It's a real pity some more time couldn't be used to rebalance the film in favor of her and Bibi Andersson, because it feels like there might be something great in that. Presumably, neither Sjöberg nor Bergman were interested in teenagers per se; Bergman, for his part, was actively transitioning from stories about youthful sexuality to more measured stories about adult relationships during the exact five years between Last Pair Out's first draft and the time it hit theaters. But there's no missing how much the film's energy dissipates when it favors Dahlbeck or (much less commonly) Widgren. Not just in the acting and characterisation, either. Sjöberg and cinematographer Martin Bodin rely on a deep-focus, deep staging aesthetic for the domestic scenes more than in the scenes involving Bo's two romantic interests, and it's typically too fussy for its own good; there's a mechanical primness to these scenes that's simply not very exciting to watch. Bodin sometimes trots out high-contrast lighting and throws some deep shadows into the sets, and this at least gives them some dramatic heft, but the overall effect of many of the scenes is of a kind of choking stasis.

It is, of course, entirely possible that this is the point: choking stasis is one of the film's themes. Still, it's no good if that makes the film less interesting to watch, and Last Pair Out is rather often not very interesting. The good parts, though fewer in number than the mediocre parts, stick out more, and Bjelfvenstam fortunately gets stronger as the film goes on, so the film does seem to build across its running time.

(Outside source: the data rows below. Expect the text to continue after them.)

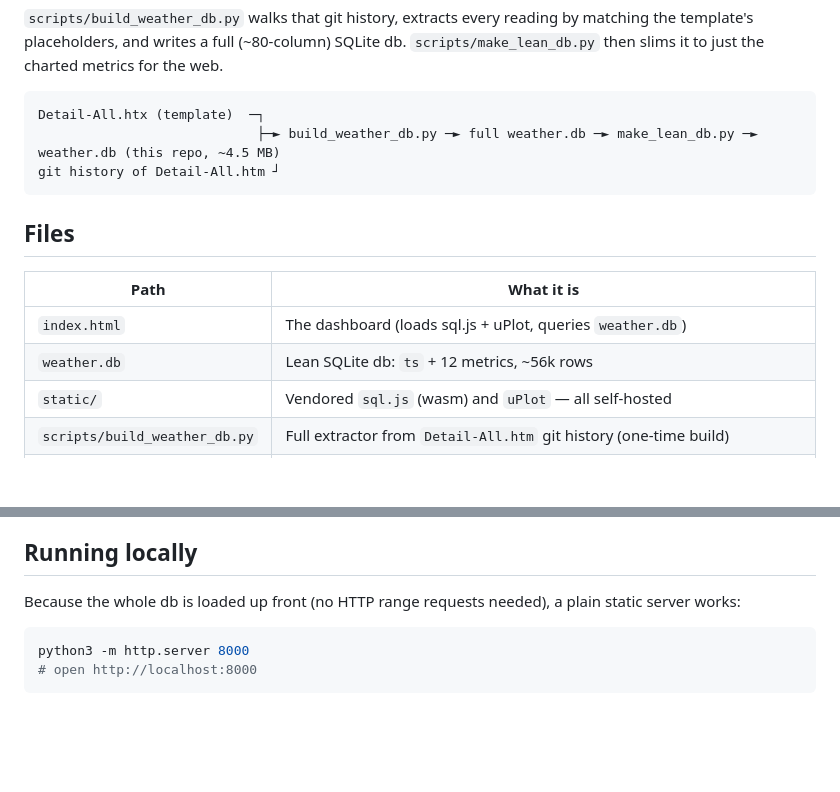
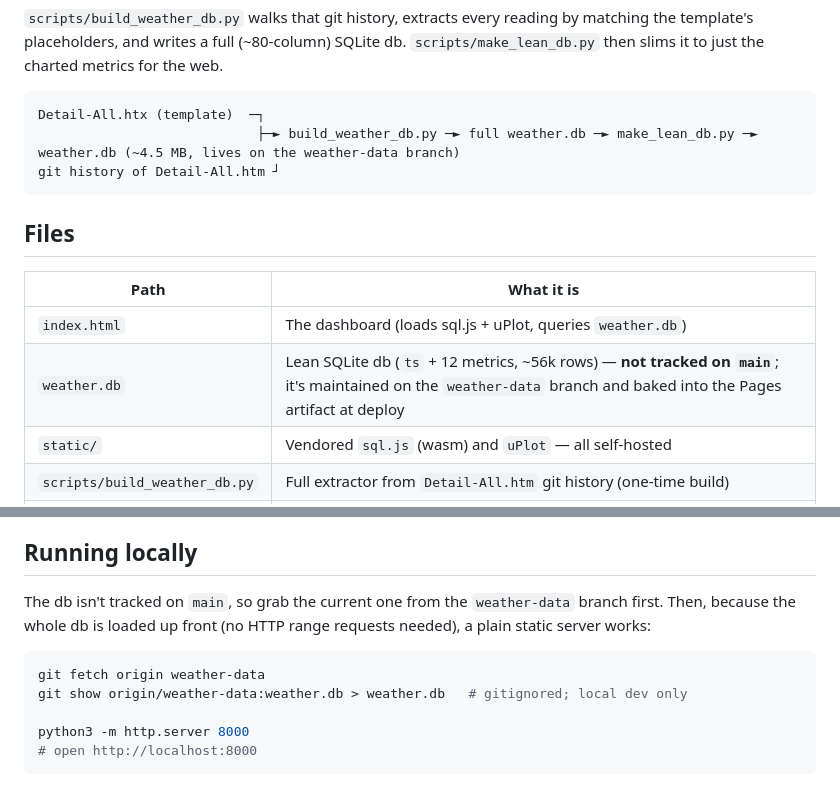
Before and after one commit to sethlors/test-weather, a Markdown page: README.md, 2 parts joined by grey strips. Drawn GitHub-style; blank space fills up the shorter version.

Commit message:
Docs: reflect db moving off main to the weather-data branch
The lean weather.db is no longer tracked on main, so: note its real home in
the file table and data-flow diagram, and tell local-dev users to fetch it
from the weather-data branch before serving (a fresh clone otherwise 404s on
weather.db).

Co-Authored-By: Claude Opus 4.8 <noreply@anthropic.com>

````diff
--- a/README.md
+++ b/README.md
@@ -23,7 +23,7 @@ matching the template's placeholders, and writes a full (~80-column) SQLite db.
 
 ```
 Detail-All.htx (template)  ─┐
-                            ├─► build_weather_db.py ─► full weather.db ─► make_lean_db.py ─► weather.db (this repo, ~4.5 MB)
+                            ├─► build_weather_db.py ─► full weather.db ─► make_lean_db.py ─► weather.db (~4.5 MB, lives on the weather-data branch)
 git history of Detail-All.htm ┘
 ```
 
@@ -32,7 +32,7 @@ git history of Detail-All.htm ┘
 | Path | What it is |
 |------|-----------|
 | `index.html` | The dashboard (loads sql.js + uPlot, queries `weather.db`) |
-| `weather.db` | Lean SQLite db: `ts` + 12 metrics, ~56k rows |
+| `weather.db` | Lean SQLite db (`ts` + 12 metrics, ~56k rows) — **not tracked on `main`**; it's maintained on the `weather-data` branch and baked into the Pages artifact at deploy |
 | `static/` | Vendored `sql.js` (wasm) and `uPlot` — all self-hosted |
 | `scripts/build_weather_db.py` | Full extractor from `Detail-All.htm` git history (one-time build) |
 | `scripts/make_lean_db.py` | Full db → lean web db |
@@ -64,10 +64,14 @@ wall-clock fields.
 
 ## Running locally
 
-Because the whole db is loaded up front (no HTTP range requests needed), a plain
-static server works:
+The db isn't tracked on `main`, so grab the current one from the `weather-data`
+branch first. Then, because the whole db is loaded up front (no HTTP range
+requests needed), a plain static server works:
 
 ```bash
+git fetch origin weather-data
+git show origin/weather-data:weather.db > weather.db   # gitignored; local dev only
+
 python3 -m http.server 8000
 # open http://localhost:8000
 ```
````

But it never shakes the feeling of being a bit of an afterthought: explicitly so for its screenwriter, but nobody else but the two Anderssons consistently seem to care all that much about this project.